The sequester struggle has exposed a longstanding and worsening problem for progressive activists: the lack of community organizing resources for budget fights outside Medicare and Social Security. While preserving domestic programs has long been a challenge ----Ronald Reagan’s 1981 budget slashed spending on anti-poverty, arts and community development programs, and others were hit by the Gingrich Congress in 1995--- there were more community organizers and vigorous campaigns against both actions, including national "Solidarity" marches challenging Reagan, were waged. In contrast, the death by a thousand cuts of the imminent 9%-15% sequester reductions has not mobilized large crowds of people to take to the streets. The reason? A lack of community organizers. Funding cuts by foundations, local governments and private donors have left the many vulnerable victims of the sequester without a way to fight back--- making harsh cuts more likely.

The sequester battle confirms that the GOP is really all about eliminating the federal government, not reducing budget deficits (e.g. see the Bush presidency). But it also points out the lack of community organizing resources devoted to budget fights, a longtime progressive weakness that has gotten much worse.

Issues, Not Budgets, Drive Organizing

Most activists are now organizing and mobilizing around gun control, immigration reform, the Keystone XL Pipeline, marriage equality, foreclosures, and voting rights---none primarily involve fights over spending or the budget. And when you think about the issues that drove voters in the 2012 elections, one is hard-pressed to recall a single domestic spending program whose budget became a rallying cry. Obama and Democrats frequently highlighted the need to invest in America but spending for specific federal programs were off the radar.

Such budget allocations also took a backseat when Democrats controlled the White House and Congress in 2009-10. Legal services, the arts, public housing, Community Development Block Grants---these and other programs got nowhere near the money needed to restore their budgets to 1981 and/or 1995 levels.

Nor was there any serious organizing campaign to shift record and grossly excessive United States military spending to human needs. The lack of grassroots activism targeting budgets for defense and homeland security ensured that vital domestic programs remained grossly underfunded even under a 2009-10 budget process controlled by Democrats.

The Answer: Invest in Organizing

The problem is a lack of organizing. The sequester struggle comes as foundations, cities and private donors have reduced investments in community organizing to historically low levels. Based on my knowledge of the organizing terrain, I would say that not since the start of the 1960’s has there been so few grassroots organizers and so little resources devoted to this critical component of fostering progressive change.

I argued in February 2010 that we were seeing an historic decline in community organizing, and the situation has not improved. It’s likely gotten worse, as major funders like the Catholic Campaign for Human Development and the Vanguard Foundation have either retrenched in funding progressive organizing groups are gone out of business altogether (my organization, the Tenderloin Housing Clinic, got its original start-up grant from Vanguard in 1979 and is among many who received its seed money).

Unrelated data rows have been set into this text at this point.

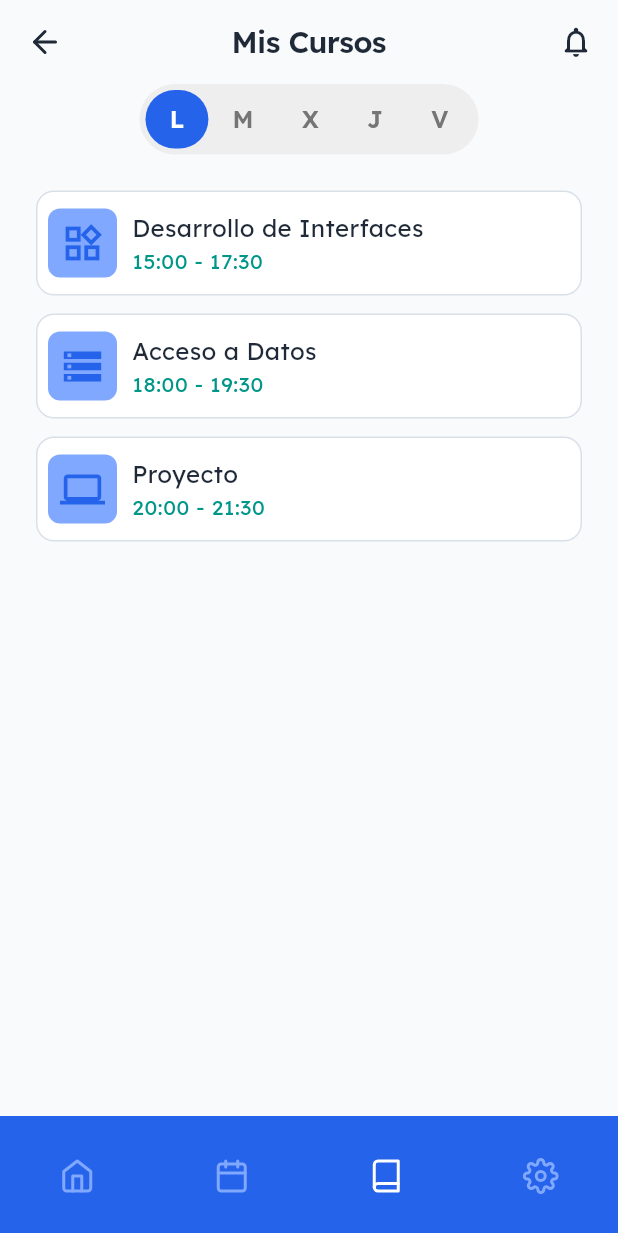
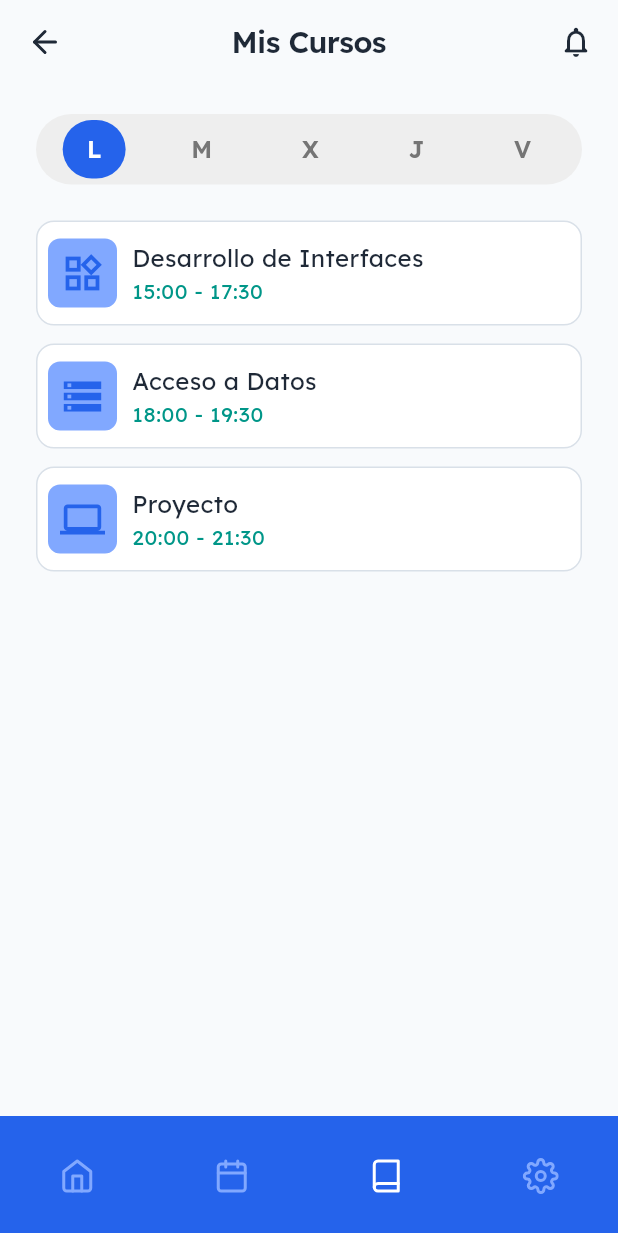
Before and after one commit to chriskwork/classlog, a Flutter app: the HomeScreen screen opened directly, item 3 of the bottom bar chosen, on a phone screen of 412 x 824 dp. Shown: the top 1233 px of the screen. Run offline on Flutter 3.47's test engine with Material 3 defaults, Android fonts, the phone set to English and light mode, and no system bars; our stand-ins replace flutter_feather_icons, google_fonts, table_calendar.

Commit message:
Days tab bar design is changed

```diff
--- a/lib/screens/my_courses_screen.dart
+++ b/lib/screens/my_courses_screen.dart
@@ -166,14 +166,14 @@ class DaySelector extends StatelessWidget {
     final days = ['L', 'M', 'X', 'J', 'V'];
 
     return Container(
-      margin: const EdgeInsets.symmetric(horizontal: 20),
+      margin: const EdgeInsets.only(top: 20, left: Gaps.lg, right: Gaps.lg),
       padding: const EdgeInsets.all(4),
       decoration: BoxDecoration(
         color: Colors.grey.shade200,
         borderRadius: BorderRadius.circular(25),
       ),
       child: Row(
-        mainAxisSize: MainAxisSize.min,
+        mainAxisAlignment: MainAxisAlignment.spaceAround,
         children: List.generate(days.length, (index) {
           final isSelected = index == selectedIndex;
           return GestureDetector(
```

In the 1970’s through the mid-80’s, the United States funded a VISTA program that prioritized community organizing in low-income communities. It was so successful that the Reagan Administration tried to kill it, and though it failed, it became transformed into the more politically safe service program, AmeriCorps.

Major foundations no longer see funding community organizing as a priority. And with ACORN gone and not replaced in most cities by entities with an equal capacity, the lack of organizing capacity to mobilize people against the sequester becomes clear.

When we see the many billionaires investing money in their version of school “reform,” it reminds us of a critical difference between the philanthropy of the 1960’s-1980’s and today. In the past, many wealthy donors sought to empower low-income communities to make their own decisions about their future. Today, such donors have their own agendas for low-income communities which they provide funds to implement.

It takes community organizers to go into House Republican districts and stir up a firestorm of public anger over the pending sequester or other budget cuts. Television ads, speeches from governors or the President, or other top-down approaches won’t get it done.

It would take so little for some philanthropists and foundations to step up to the challenge of replenishing community organizing. Building local pressure on Republican House members is easier than the pundits think, yet the resources for making it happen are not being made available.

It’s too late for organizing to impact March 1’s deadline, but investing now will change the political dynamic for upcoming budget and spending fights.

Randy Shaw is the author of The Activist’s Handbook and Beyond the Fields: Cesar Chavez, the UFW and the Struggle for Justice in the 21st Century